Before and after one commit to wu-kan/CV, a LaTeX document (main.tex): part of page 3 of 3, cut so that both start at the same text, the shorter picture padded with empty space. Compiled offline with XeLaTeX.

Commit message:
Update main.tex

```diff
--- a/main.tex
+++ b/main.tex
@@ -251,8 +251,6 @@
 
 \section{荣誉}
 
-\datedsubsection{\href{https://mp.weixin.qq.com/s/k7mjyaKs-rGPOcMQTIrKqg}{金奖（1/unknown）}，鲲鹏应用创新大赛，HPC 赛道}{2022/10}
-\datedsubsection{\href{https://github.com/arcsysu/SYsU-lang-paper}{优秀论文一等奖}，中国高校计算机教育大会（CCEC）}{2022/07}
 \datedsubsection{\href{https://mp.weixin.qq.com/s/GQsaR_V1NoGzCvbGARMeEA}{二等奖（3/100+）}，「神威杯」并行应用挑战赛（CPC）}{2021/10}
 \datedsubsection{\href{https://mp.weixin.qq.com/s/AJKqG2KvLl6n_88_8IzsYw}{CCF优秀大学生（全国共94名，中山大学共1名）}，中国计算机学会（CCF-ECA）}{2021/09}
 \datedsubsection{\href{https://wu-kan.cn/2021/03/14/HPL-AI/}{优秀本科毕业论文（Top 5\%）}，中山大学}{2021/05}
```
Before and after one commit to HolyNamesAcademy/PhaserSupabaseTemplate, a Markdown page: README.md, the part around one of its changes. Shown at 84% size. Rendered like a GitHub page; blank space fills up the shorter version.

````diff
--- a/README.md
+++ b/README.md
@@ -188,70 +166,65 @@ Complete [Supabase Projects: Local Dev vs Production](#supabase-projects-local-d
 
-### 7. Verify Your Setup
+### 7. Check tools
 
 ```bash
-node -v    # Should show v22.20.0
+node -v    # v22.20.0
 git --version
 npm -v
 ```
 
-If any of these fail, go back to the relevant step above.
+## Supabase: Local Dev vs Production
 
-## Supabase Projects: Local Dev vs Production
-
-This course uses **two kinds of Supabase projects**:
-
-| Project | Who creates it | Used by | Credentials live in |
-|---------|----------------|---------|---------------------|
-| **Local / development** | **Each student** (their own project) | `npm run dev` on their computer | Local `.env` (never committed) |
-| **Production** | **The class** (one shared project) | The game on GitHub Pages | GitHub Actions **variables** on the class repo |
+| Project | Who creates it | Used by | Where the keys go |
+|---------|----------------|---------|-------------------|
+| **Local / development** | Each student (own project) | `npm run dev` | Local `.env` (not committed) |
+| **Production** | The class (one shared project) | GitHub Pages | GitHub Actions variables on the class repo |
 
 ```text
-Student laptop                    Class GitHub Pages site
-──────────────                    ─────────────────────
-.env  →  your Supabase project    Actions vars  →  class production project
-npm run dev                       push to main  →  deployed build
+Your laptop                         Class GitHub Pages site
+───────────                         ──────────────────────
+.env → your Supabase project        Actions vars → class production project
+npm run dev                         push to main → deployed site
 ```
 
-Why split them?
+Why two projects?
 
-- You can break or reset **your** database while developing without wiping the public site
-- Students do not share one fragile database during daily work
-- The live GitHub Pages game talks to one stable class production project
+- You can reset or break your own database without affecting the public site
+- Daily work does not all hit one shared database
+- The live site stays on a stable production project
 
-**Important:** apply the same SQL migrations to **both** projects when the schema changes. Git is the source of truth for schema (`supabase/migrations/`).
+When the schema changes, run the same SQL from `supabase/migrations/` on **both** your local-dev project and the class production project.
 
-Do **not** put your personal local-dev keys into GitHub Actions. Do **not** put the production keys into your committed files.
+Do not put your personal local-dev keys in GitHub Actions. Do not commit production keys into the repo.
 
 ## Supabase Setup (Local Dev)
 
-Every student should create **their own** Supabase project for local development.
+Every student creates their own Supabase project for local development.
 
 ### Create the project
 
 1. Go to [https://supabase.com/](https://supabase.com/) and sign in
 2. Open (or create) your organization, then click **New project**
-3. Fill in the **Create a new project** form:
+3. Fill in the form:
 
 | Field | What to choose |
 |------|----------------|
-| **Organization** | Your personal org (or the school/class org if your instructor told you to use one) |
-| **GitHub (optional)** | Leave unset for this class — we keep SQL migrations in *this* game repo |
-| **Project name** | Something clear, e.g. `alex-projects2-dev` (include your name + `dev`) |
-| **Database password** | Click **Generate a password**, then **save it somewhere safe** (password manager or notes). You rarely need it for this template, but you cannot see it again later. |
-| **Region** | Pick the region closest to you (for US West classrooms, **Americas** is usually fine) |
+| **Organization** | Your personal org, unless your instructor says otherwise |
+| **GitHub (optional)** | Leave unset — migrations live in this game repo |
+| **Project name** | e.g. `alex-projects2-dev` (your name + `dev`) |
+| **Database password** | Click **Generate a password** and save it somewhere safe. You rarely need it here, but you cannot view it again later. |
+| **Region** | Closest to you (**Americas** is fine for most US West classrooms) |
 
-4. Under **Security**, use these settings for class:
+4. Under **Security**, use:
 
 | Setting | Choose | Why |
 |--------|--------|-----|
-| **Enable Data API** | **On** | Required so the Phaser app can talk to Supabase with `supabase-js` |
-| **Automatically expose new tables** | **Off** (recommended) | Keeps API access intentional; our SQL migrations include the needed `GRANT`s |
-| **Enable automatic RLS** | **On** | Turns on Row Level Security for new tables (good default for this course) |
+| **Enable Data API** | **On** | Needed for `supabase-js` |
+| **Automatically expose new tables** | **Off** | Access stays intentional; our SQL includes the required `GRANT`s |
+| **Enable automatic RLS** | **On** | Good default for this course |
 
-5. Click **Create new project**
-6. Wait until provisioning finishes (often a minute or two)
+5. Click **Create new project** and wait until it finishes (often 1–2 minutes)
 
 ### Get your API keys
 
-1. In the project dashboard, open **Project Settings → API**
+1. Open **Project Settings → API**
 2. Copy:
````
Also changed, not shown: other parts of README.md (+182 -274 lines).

++++++++

**YOUR TASK**
Reproduce the full set of records precisely.

**RESPONSE TO THE TASK**
Before and after one commit to wu-kan/CV, a LaTeX document (main.tex): part of page 3 of 3, cut so that both start at the same text, the shorter picture padded with empty space. Compiled offline with XeLaTeX.

Commit message:
Update main.tex

```diff
--- a/main.tex
+++ b/main.tex
@@ -251,8 +251,6 @@
 
 \section{荣誉}
 
-\datedsubsection{\href{https://mp.weixin.qq.com/s/k7mjyaKs-rGPOcMQTIrKqg}{金奖（1/unknown）}，鲲鹏应用创新大赛，HPC 赛道}{2022/10}
-\datedsubsection{\href{https://github.com/arcsysu/SYsU-lang-paper}{优秀论文一等奖}，中国高校计算机教育大会（CCEC）}{2022/07}
 \datedsubsection{\href{https://mp.weixin.qq.com/s/GQsaR_V1NoGzCvbGARMeEA}{二等奖（3/100+）}，「神威杯」并行应用挑战赛（CPC）}{2021/10}
 \datedsubsection{\href{https://mp.weixin.qq.com/s/AJKqG2KvLl6n_88_8IzsYw}{CCF优秀大学生（全国共94名，中山大学共1名）}，中国计算机学会（CCF-ECA）}{2021/09}
 \datedsubsection{\href{https://wu-kan.cn/2021/03/14/HPL-AI/}{优秀本科毕业论文（Top 5\%）}，中山大学}{2021/05}
```
Before and after one commit to HolyNamesAcademy/PhaserSupabaseTemplate, a Markdown page: README.md, the part around one of its changes. Shown at 84% size. Rendered like a GitHub page; blank space fills up the shorter version.

````diff
--- a/README.md
+++ b/README.md
@@ -188,70 +166,65 @@ Complete [Supabase Projects: Local Dev vs Production](#supabase-projects-local-d
 
-### 7. Verify Your Setup
+### 7. Check tools
 
 ```bash
-node -v    # Should show v22.20.0
+node -v    # v22.20.0
 git --version
 npm -v
 ```
 
-If any of these fail, go back to the relevant step above.
+## Supabase: Local Dev vs Production
 
-## Supabase Projects: Local Dev vs Production
-
-This course uses **two kinds of Supabase projects**:
-
-| Project | Who creates it | Used by | Credentials live in |
-|---------|----------------|---------|---------------------|
-| **Local / development** | **Each student** (their own project) | `npm run dev` on their computer | Local `.env` (never committed) |
-| **Production** | **The class** (one shared project) | The game on GitHub Pages | GitHub Actions **variables** on the class repo |
+| Project | Who creates it | Used by | Where the keys go |
+|---------|----------------|---------|-------------------|
+| **Local / development** | Each student (own project) | `npm run dev` | Local `.env` (not committed) |
+| **Production** | The class (one shared project) | GitHub Pages | GitHub Actions variables on the class repo |
 
 ```text
-Student laptop                    Class GitHub Pages site
-──────────────                    ─────────────────────
-.env  →  your Supabase project    Actions vars  →  class production project
-npm run dev                       push to main  →  deployed build
+Your laptop                         Class GitHub Pages site
+───────────                         ──────────────────────
+.env → your Supabase project        Actions vars → class production project
+npm run dev                         push to main → deployed site
 ```
 
-Why split them?
+Why two projects?
 
-- You can break or reset **your** database while developing without wiping the public site
-- Students do not share one fragile database during daily work
-- The live GitHub Pages game talks to one stable class production project
+- You can reset or break your own database without affecting the public site
+- Daily work does not all hit one shared database
+- The live site stays on a stable production project
 
-**Important:** apply the same SQL migrations to **both** projects when the schema changes. Git is the source of truth for schema (`supabase/migrations/`).
+When the schema changes, run the same SQL from `supabase/migrations/` on **both** your local-dev project and the class production project.
 
-Do **not** put your personal local-dev keys into GitHub Actions. Do **not** put the production keys into your committed files.
+Do not put your personal local-dev keys in GitHub Actions. Do not commit production keys into the repo.
 
 ## Supabase Setup (Local Dev)
 
-Every student should create **their own** Supabase project for local development.
+Every student creates their own Supabase project for local development.
 
 ### Create the project
 
 1. Go to [https://supabase.com/](https://supabase.com/) and sign in
 2. Open (or create) your organization, then click **New project**
-3. Fill in the **Create a new project** form:
+3. Fill in the form:
 
 | Field | What to choose |
 |------|----------------|
-| **Organization** | Your personal org (or the school/class org if your instructor told you to use one) |
-| **GitHub (optional)** | Leave unset for this class — we keep SQL migrations in *this* game repo |
-| **Project name** | Something clear, e.g. `alex-projects2-dev` (include your name + `dev`) |
-| **Database password** | Click **Generate a password**, then **save it somewhere safe** (password manager or notes). You rarely need it for this template, but you cannot see it again later. |
-| **Region** | Pick the region closest to you (for US West classrooms, **Americas** is usually fine) |
+| **Organization** | Your personal org, unless your instructor says otherwise |
+| **GitHub (optional)** | Leave unset — migrations live in this game repo |
+| **Project name** | e.g. `alex-projects2-dev` (your name + `dev`) |
+| **Database password** | Click **Generate a password** and save it somewhere safe. You rarely need it here, but you cannot view it again later. |
+| **Region** | Closest to you (**Americas** is fine for most US West classrooms) |
 
-4. Under **Security**, use these settings for class:
+4. Under **Security**, use:
 
 | Setting | Choose | Why |
 |--------|--------|-----|
-| **Enable Data API** | **On** | Required so the Phaser app can talk to Supabase with `supabase-js` |
-| **Automatically expose new tables** | **Off** (recommended) | Keeps API access intentional; our SQL migrations include the needed `GRANT`s |
-| **Enable automatic RLS** | **On** | Turns on Row Level Security for new tables (good default for this course) |
+| **Enable Data API** | **On** | Needed for `supabase-js` |
+| **Automatically expose new tables** | **Off** | Access stays intentional; our SQL includes the required `GRANT`s |
+| **Enable automatic RLS** | **On** | Good default for this course |
 
-5. Click **Create new project**
-6. Wait until provisioning finishes (often a minute or two)
+5. Click **Create new project** and wait until it finishes (often 1–2 minutes)
 
 ### Get your API keys
 
-1. In the project dashboard, open **Project Settings → API**
+1. Open **Project Settings → API**
 2. Copy:
````
Also changed, not shown: other parts of README.md (+182 -274 lines).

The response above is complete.